[Change detection outputs]
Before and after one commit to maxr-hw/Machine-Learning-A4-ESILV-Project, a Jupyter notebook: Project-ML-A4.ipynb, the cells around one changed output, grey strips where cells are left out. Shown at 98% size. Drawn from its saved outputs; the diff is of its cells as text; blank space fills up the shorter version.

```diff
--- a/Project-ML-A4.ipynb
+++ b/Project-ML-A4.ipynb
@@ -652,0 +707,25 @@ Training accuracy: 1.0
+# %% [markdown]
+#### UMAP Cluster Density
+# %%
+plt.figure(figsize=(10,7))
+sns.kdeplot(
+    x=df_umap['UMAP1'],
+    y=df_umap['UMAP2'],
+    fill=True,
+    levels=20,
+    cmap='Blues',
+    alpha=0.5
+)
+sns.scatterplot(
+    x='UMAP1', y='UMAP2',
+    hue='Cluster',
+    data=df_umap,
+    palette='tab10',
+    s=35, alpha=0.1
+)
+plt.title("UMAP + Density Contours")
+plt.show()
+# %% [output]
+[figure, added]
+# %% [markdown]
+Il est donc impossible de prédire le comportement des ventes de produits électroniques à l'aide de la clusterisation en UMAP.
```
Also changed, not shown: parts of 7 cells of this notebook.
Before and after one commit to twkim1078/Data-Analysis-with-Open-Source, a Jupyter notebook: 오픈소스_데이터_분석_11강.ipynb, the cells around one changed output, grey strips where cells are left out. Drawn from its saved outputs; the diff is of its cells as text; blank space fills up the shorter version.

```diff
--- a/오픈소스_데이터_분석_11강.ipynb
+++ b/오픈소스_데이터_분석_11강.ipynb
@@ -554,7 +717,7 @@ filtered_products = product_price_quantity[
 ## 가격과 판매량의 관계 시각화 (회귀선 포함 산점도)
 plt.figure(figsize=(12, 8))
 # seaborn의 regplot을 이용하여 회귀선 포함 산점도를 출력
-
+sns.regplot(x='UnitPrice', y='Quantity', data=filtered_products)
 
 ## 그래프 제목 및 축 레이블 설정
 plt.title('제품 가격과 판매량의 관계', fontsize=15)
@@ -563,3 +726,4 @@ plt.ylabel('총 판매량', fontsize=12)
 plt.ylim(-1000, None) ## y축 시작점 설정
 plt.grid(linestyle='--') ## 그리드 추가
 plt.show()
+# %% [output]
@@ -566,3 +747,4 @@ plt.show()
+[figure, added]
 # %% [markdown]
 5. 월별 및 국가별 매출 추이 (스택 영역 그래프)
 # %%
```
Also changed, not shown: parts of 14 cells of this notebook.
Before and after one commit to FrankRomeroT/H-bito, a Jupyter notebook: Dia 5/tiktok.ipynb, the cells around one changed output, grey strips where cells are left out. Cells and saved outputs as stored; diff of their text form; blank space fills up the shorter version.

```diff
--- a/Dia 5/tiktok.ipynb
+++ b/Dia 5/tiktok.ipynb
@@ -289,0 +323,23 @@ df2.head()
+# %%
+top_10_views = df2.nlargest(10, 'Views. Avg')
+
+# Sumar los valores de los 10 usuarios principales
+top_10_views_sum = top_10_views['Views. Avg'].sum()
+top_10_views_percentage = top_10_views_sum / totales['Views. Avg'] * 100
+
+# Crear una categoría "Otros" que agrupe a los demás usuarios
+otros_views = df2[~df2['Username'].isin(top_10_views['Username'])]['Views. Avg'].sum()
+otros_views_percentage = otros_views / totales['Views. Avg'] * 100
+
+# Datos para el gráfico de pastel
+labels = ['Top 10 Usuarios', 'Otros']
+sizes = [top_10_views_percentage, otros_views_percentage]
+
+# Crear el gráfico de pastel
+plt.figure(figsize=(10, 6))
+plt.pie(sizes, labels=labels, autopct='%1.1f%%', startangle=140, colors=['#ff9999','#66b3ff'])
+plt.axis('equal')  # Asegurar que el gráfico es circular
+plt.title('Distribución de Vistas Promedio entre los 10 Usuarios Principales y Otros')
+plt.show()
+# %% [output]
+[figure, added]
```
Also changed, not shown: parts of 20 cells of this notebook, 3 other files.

BRIEF => If a line of the entries contains "figsize", it counts; say how many such lines there are and give only the number.

EXERCISE OUTPUT => 3